From my position, I don’t see US policies towards us getting any better, and I’m afraid it will steadily get worse over time. Meanwhile, I have a family of my own here to consider, and I simply don’t have the luxury of hiding, let alone the desire to. I have no assets in the US, and I landed with only $150 to my name.

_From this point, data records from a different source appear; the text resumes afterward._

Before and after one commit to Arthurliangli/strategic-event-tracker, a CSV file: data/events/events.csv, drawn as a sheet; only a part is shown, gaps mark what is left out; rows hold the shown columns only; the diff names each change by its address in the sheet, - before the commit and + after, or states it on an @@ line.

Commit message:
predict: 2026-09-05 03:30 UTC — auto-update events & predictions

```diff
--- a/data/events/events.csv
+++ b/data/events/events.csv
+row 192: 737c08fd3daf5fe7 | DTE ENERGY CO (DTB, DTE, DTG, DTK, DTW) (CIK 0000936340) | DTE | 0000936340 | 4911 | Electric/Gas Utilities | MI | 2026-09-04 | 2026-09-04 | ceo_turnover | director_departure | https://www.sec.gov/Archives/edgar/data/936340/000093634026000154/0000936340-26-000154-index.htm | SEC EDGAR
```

I will never feel like I’ve fully started over in my new life until I have the opportunity to renounce US citizenship, and fully repudiate all that the US government now stands for. However, I will never have that opportunity if I go into hiding. Therefore, I refuse to hide. I will be compliant, but I will bide my time until I become Canadian, because I want to be free, and with my dignity intact. Once I am Canadian, I intend to go to the US consulate and tell them that I’ve made an expatriating act, and that I did it with the intent to surrender US citizenship. From that point, I intend to enter the US as a Canadian to visit family there, irrespective of whether or not I have a CLN from the State Department, and irrespective of how CBP might try to treat me. If one of them says that I’m a US citizen until they say I no longer am, I will politely insist on being treated as the Canadian that I am at that point – the Canadian that I know I now feel in my heart at this point in my life. What will happen at that point will happen, but the worm has already turned.
Thanks for your well- wishes. Everyone’s situation is different. Based on how you described yours I can understand why you would renounce. As for me, I refuse to renounce a citizenship I never felt I even really held.

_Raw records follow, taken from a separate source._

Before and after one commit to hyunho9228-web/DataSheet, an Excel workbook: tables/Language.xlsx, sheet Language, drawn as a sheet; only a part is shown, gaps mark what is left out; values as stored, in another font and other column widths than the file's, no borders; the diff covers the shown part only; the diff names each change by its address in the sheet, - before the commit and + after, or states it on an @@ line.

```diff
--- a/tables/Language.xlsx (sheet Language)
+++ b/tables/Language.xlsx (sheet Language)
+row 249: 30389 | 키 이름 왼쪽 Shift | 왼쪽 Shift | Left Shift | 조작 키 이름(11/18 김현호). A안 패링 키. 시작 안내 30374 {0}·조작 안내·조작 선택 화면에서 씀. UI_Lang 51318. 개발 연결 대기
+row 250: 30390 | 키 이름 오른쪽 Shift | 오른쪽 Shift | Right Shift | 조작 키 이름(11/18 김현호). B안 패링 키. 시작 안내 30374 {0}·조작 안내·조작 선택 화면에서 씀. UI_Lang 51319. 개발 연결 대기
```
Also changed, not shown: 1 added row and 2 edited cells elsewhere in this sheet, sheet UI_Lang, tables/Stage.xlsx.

@whitecat and @mjb, I have been very vocal with all my worrying about worst case scenarios but am reasonably optimistic that things aren’t going to be as awful as I sometimes fear. I have been to the states twice since amending several years’ tax returns because of earlier incomplete filing and reporting.
I wound up owing a five-figure sum to the IRS in capital gains taxes from my investments in ‘foreign’ mutual funds. I suffered a substantial degree of double taxation and had tax returns averaging over 200 pages per year. I feel that my situation might have appeared less innocent than someone who hadn’t been aware they had to file. But both my visits have gone completely smoothly.
I felt completely safe when I arrived; no extra questions so nothing’s been flagged. I still have a few more years before these amended returns and delinquent FBARs statutes of limitation will have closed but believe I would have heard back by now if I was in huge trouble because it’s been over eighteen months.
I also suspect that they will focus more on whales abroad than ordinary expats and accidentals because they have limited budgets for enforcement. The tax compliance industry and IRS have gotten into bed to create a climate of uncertainty and fear to get us to voluntarily comply.
I don’t regret that I ‘fell’ for it because I can sleep at night knowing that if I’m audited that I trust my accountant and advisor enough to represent me. I believe they did things correctly and that I shouldn’t owe any more tax.
I also suspect that anyone worth less than $50,000 or even the $200,000 Overseas FATCA threshold (or even a million) will probably not be targeted even If they play ostrich. But of course the stakes are high if that turns out to be incorrect.
I also believe that the U.S. government could target people who are outspokenly defiant which is why I am careful with my words. I am in the ‘comply and warn’ mode. But I am going to take a calculated risk and renounce if I can. If I don’t, I’ll continue to suffer restrictions in my financial planning, expensive annual accounting fees in the thousands and be subject to double taxation.
If I suffer reprisals I’ll at least know that I tried to simplify my life. I’ve concluded it’s all I can do and pray that the U.S. govt will leave me alone so I can continue to live in the UK. The rest is out of my hands…I’ll just have to keep praying for God’s protection.
Regarding ChromeBrowser… and google translate.
You can add a Chrome extension that automatically detects the language, and suggests a translation for you without doing anything extra… That is what I use.